It proved less than exciting. None of the selections even came close to being pulpy or erotic. Halfway into the first reading my friends and I were wondering if we should just bail. One author/translator read so poorly that if she were to read hard-core porn her monotone voice would fail to titillate. At last it was over! It had one thing going for it, it gave us something to talk about. The only thing about that evening to arouse my desire was the to-die-for pastrami Reuben at Katz’s Deli! That succulent pastrami, its juicy goodness tantalizing my tongue, the tender flesh melting in my mouth… See what I mean?
Folks who know me are aware that besides being a literature reading junkie I am also a sci-fi fanatic. My reading in the genre has been meager and I am remedying that. I have read and loved Starship Troopers, Fahrenheit 451, and The Left Hand of Darkness. I have to admit that the majority of my fondness for science fiction has come from the medium of television and film: Star Trek, Star Wars, Space 1999, Battlestar Galactica, and Buck Rogers. Yes, I’ve dressed Trek (Original Series only, thank you) and Star Wars (Princess Leia, slave Leia if you’re lucky) but don’t hold that against me.
The one sci-fi preoccupation I love the most and simply cannot live without is Firefly. Yep, the defunct, didn’t make it a season, space-cowboy, all chock-full of goodness television show. Love it, love it, love it! That’s right if I were stranded on a desert island that just happened to have a DVD player and a television and presumably electricity there are two things I must have so I don’t go all-Lord of the Flies: the book, Pride and Prejudice and the DVD boxed set of Firefly. I know what you are thinking: “Wow, that woman is totally out of her mind!!” But before you run with that allow me to explain why I feel these two very different genres may not be as incompatible as one would presume. And, no, it’s not because of Mr. Darcy and Capt. Reynolds.
Characterization! Jane Austen is a genius when it comes to her characters. Despite the fact that her stories are confined to a limited society she spans the width and breadth of human mettle as well as foible. Who hasn’t chanced upon someone as arrogant and pedantic as Lady Catherine de Bourgh or an insipid flatterer as Mr. Collins. It has been written in a contemporary criticism that Jane Austen handled character with a masterly “perception of its more delicate shades.” In other words, the men and women Jane Austen describes are true representations and not caricature, not two-dimensional and her characters do not lack fault but are nonetheless charming. G.H. Lewes wrote of her writing in 1847:
“What we most heartily enjoy and applaud, is truth in the delineation of life and character: incidents however wonderful, adventures however perilous, are almost as naught when compared with the deep and lasting interest excited by any thing like a correct representation of life.”

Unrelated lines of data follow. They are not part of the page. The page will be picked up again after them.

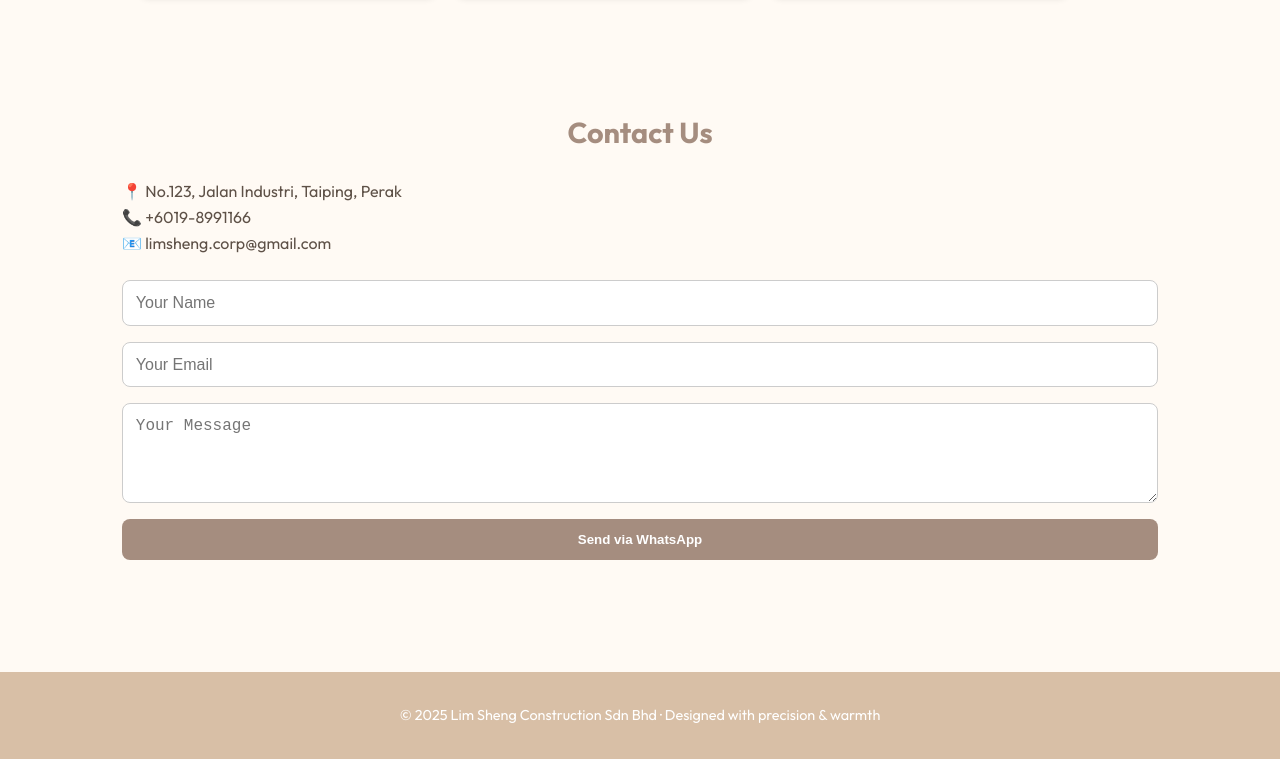
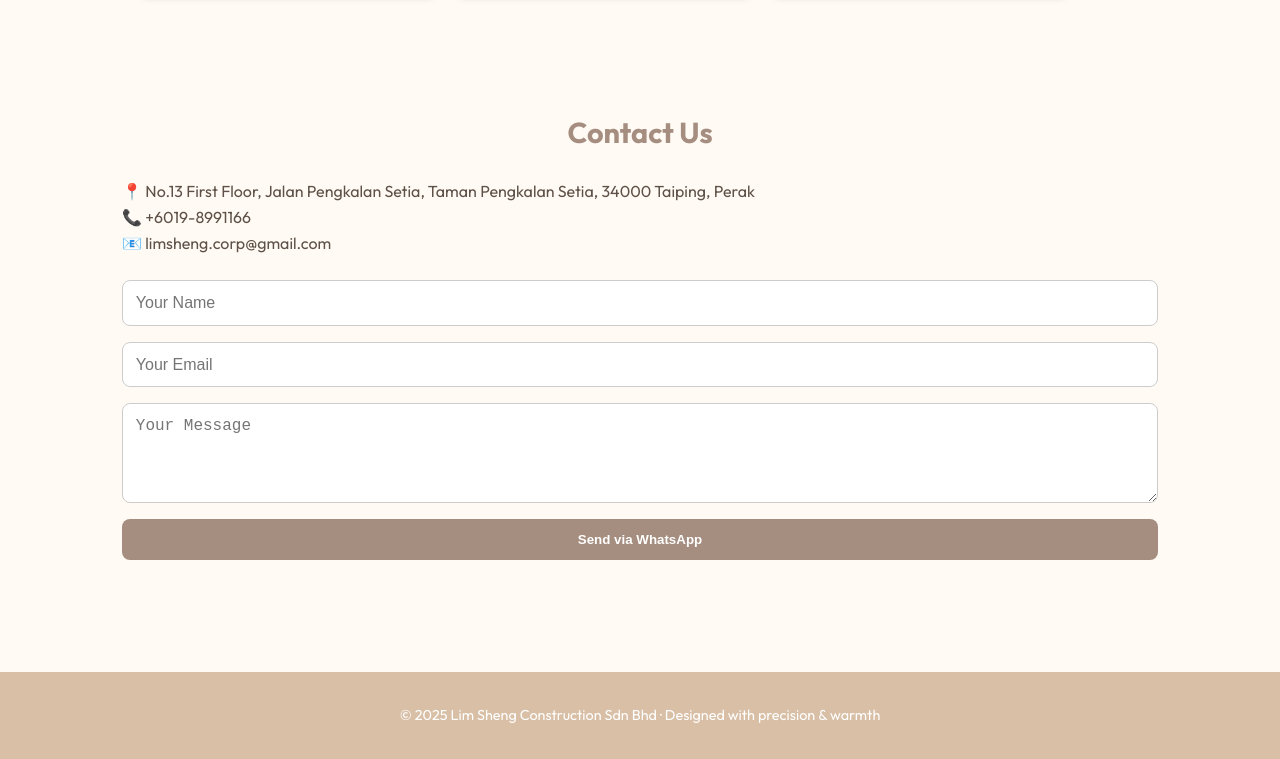
Before and after one commit to marco636363/limsheng, a plain HTML site: page index.html in a window 1280 px wide. Shown: the part 2594-3353 px from the top of the page. Drawn offline with Linux system fonts and the light colour scheme.

Commit message:
Update index.html

```diff
--- a/index.html
+++ b/index.html
@@ -283,7 +283,7 @@
   <section id="contact" class="section">
     <h3>Contact Us</h3>
     <p>
-      📍 No.123, Jalan Industri, Taiping, Perak<br />
+      📍 No.13 First Floor, Jalan Pengkalan Setia, Taman Pengkalan Setia, 34000 Taiping, Perak<br />
       📞 +6019-8991166<br />
       📧 limsheng.corp@gmail.com
     </p>
```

And characterization is what is most appealing about Firefly. The creator, Joss Whedon, has created dramatis personae who are engaging and interesting; every role has depth and more to it than meets the eye, again no two-dimensional characters here. The nine people on board Serenity are not perfect (except Kaylee, “I don’t believe there’s a power in the ‘verse that can stop Kaylee from being cheerful.”) and yet they have a dynamic that is genuine, they too struggle with self-reproach, doubt, and questions of right and wrong. These characters exhibit the same shortcomings that we can relate to and because of this, the canceled show which only consisted of 14 episodes (only 11 were actually aired) has taken on a life after death existence amongst devotees (called “Browncoats”).
So as you can see, Jane Austen’s Pride and Prejudice and Joss Whedon’s Firefly although very different are not very dissimilar when it comes to characterization and each’s ability to transcend the story and make each character a genuine entity. I think this is why they appeal to me, the inhabitants of each genre speak to me and I can see myself in them. But it doesn’t hurt that they have:
I want to share this link because I am on a serious Jane Austen bender at the moment (when am I not?) and I think this is an amusing and raucous mashup. I’ve seen it so many times and yet I am still laughing. Enjoy.